-- Opening Marker --

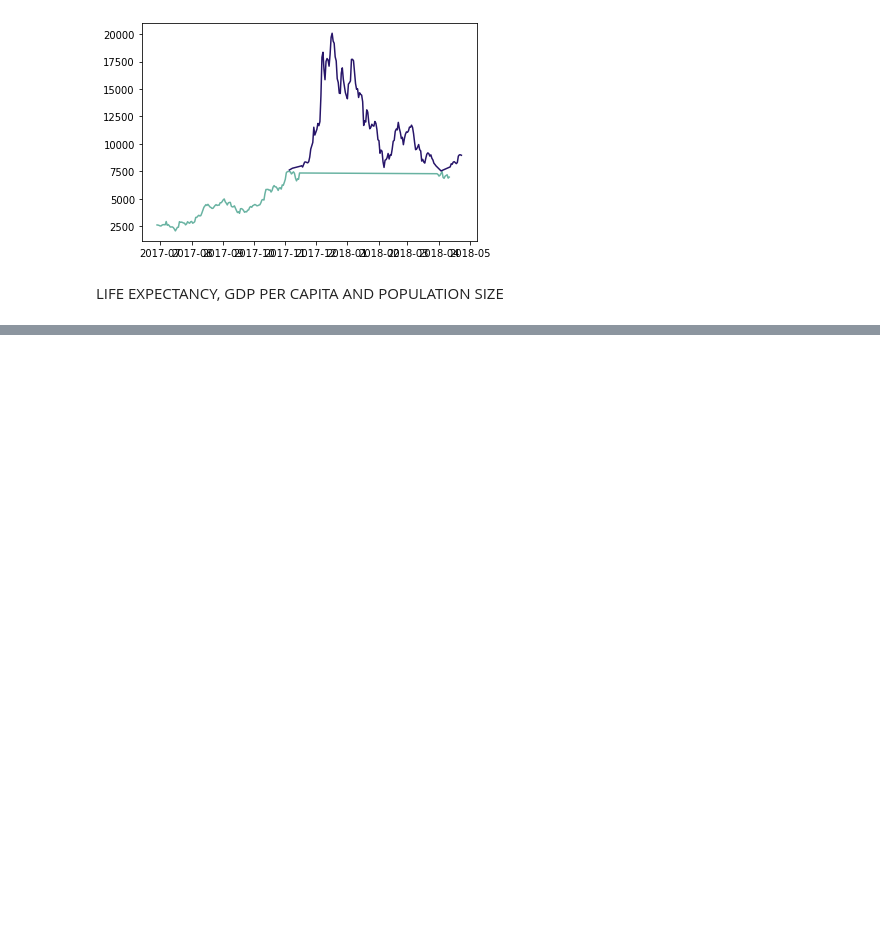
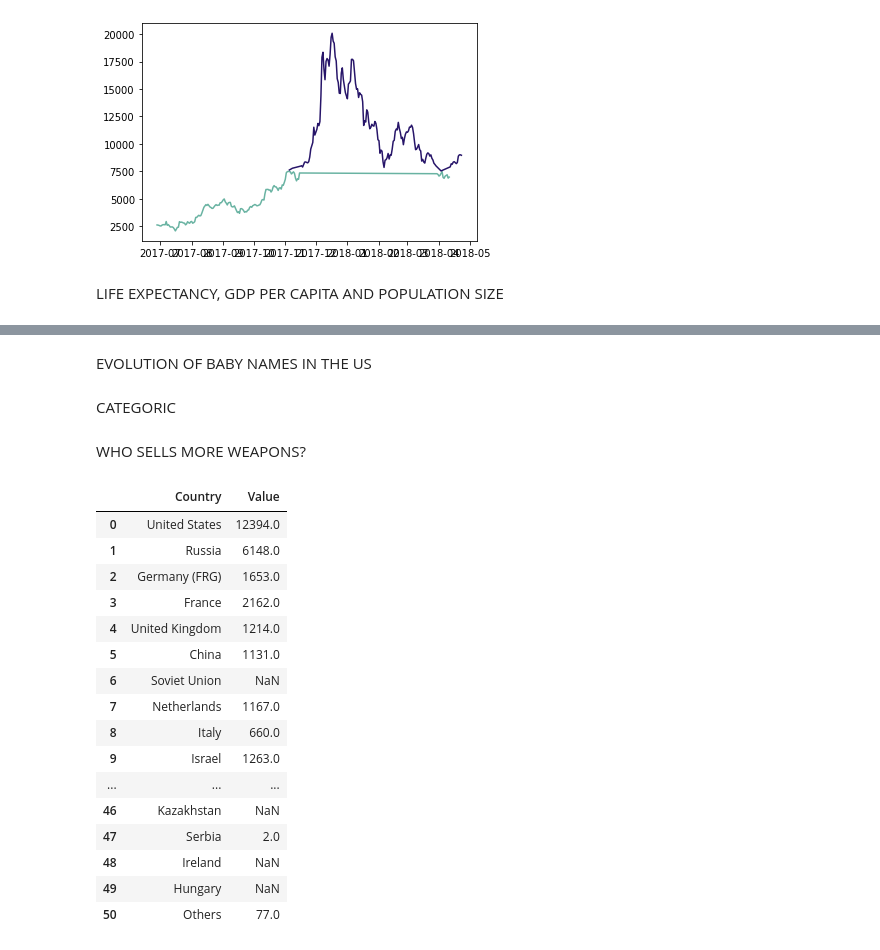
Before and after one commit to anjaliagarwal152615/lab2-dataviz, a Jupyter notebook: file.ipynb, the cells around one changed output, grey strips where cells are left out. Drawn from its saved outputs; the diff is of its cells as text; code cells hidden in the pictures; blank space fills up the shorter version.

Commit message:
categorical

```diff
--- a/file.ipynb
+++ b/file.ipynb
@@ -206,0 +228,2 @@ LIFE EXPECTANCY, GDP PER CAPITA AND POPULATION SIZE
+# %% [markdown]
+EVOLUTION OF BABY NAMES IN THE US
@@ -206,0 +256,51 @@ LIFE EXPECTANCY, GDP PER CAPITA AND POPULATION SIZE
+# %% [markdown]
+CATEGORIC
+# %% [markdown]
+WHO SELLS MORE WEAPONS?
+# %%
+df = pd.read_csv(r"https://raw.githubusercontent.com/holtzy/data_to_viz/master/Example_dataset/7_OneCatOneNum.csv")
+#lollipop plot
+df
+# data %>%
+#   filter(!is.na(Value)) %>%
+#   arrange(Value) %>%
+#   mutate(Country=factor(Country, Country)) %>%
+#   ggplot( aes(x=Country, y=Value) ) +
+#     geom_segment( aes(x=Country ,xend=Country, y=0, yend=Value), color="grey") +
+#     geom_point(size=3, color="#69b3a2") +
+#     coord_flip() +
+#     theme_ipsum() +
+#     theme(
+#       panel.grid.minor.y = element_blank(),
+#       panel.grid.major.y = element_blank(),
+#       legend.position="none"
+#     ) +
+#     xlab("")
+
+#lollipop plot in python
+#import stem
+#remove na values
+# df = df.dropna()
+# plt.stem(df['Country'], df['Value'], linefmt='#69b3a2', markerfmt=' ', basefmt='grey', use_line_collection=True, bottom=0, label='')
+# plt.legend()
+
+
+# #invert
+# %% [output]
+|  | Country | Value |
+| 0 | United States | 12394.0 |
+| 1 | Russia | 6148.0 |
+| 2 | Germany (FRG) | 1653.0 |
+| 3 | France | 2162.0 |
+| 4 | United Kingdom | 1214.0 |
+| 5 | China | 1131.0 |
+| 6 | Soviet Union | NaN |
+| 7 | Netherlands | 1167.0 |
+| 8 | Italy | 660.0 |
+| 9 | Israel | 1263.0 |
+| ... | ... | ... |
+| 46 | Kazakhstan | NaN |
+| 47 | Serbia | 2.0 |
+| 48 | Ireland | NaN |
+| 49 | Hungary | NaN |
+| 50 | Others | 77.0 |
```
Also changed, not shown: parts of 9 cells of this notebook.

-- Closing Marker --

Work to be completed
Restate the listing word for word. Pictures do not belong in the copy.

Response box
Before and after one commit to anjaliagarwal152615/lab2-dataviz, a Jupyter notebook: file.ipynb, the cells around one changed output, grey strips where cells are left out. Drawn from its saved outputs; the diff is of its cells as text; code cells hidden in the pictures; blank space fills up the shorter version.

Commit message:
categorical

```diff
--- a/file.ipynb
+++ b/file.ipynb
@@ -206,0 +228,2 @@ LIFE EXPECTANCY, GDP PER CAPITA AND POPULATION SIZE
+# %% [markdown]
+EVOLUTION OF BABY NAMES IN THE US
@@ -206,0 +256,51 @@ LIFE EXPECTANCY, GDP PER CAPITA AND POPULATION SIZE
+# %% [markdown]
+CATEGORIC
+# %% [markdown]
+WHO SELLS MORE WEAPONS?
+# %%
+df = pd.read_csv(r"https://raw.githubusercontent.com/holtzy/data_to_viz/master/Example_dataset/7_OneCatOneNum.csv")
+#lollipop plot
+df
+# data %>%
+#   filter(!is.na(Value)) %>%
+#   arrange(Value) %>%
+#   mutate(Country=factor(Country, Country)) %>%
+#   ggplot( aes(x=Country, y=Value) ) +
+#     geom_segment( aes(x=Country ,xend=Country, y=0, yend=Value), color="grey") +
+#     geom_point(size=3, color="#69b3a2") +
+#     coord_flip() +
+#     theme_ipsum() +
+#     theme(
+#       panel.grid.minor.y = element_blank(),
+#       panel.grid.major.y = element_blank(),
+#       legend.position="none"
+#     ) +
+#     xlab("")
+
+#lollipop plot in python
+#import stem
+#remove na values
+# df = df.dropna()
+# plt.stem(df['Country'], df['Value'], linefmt='#69b3a2', markerfmt=' ', basefmt='grey', use_line_collection=True, bottom=0, label='')
+# plt.legend()
+
+
+# #invert
+# %% [output]
+|  | Country | Value |
+| 0 | United States | 12394.0 |
+| 1 | Russia | 6148.0 |
+| 2 | Germany (FRG) | 1653.0 |
+| 3 | France | 2162.0 |
+| 4 | United Kingdom | 1214.0 |
+| 5 | China | 1131.0 |
+| 6 | Soviet Union | NaN |
+| 7 | Netherlands | 1167.0 |
+| 8 | Italy | 660.0 |
+| 9 | Israel | 1263.0 |
+| ... | ... | ... |
+| 46 | Kazakhstan | NaN |
+| 47 | Serbia | 2.0 |
+| 48 | Ireland | NaN |
+| 49 | Hungary | NaN |
+| 50 | Others | 77.0 |
```
Also changed, not shown: parts of 9 cells of this notebook.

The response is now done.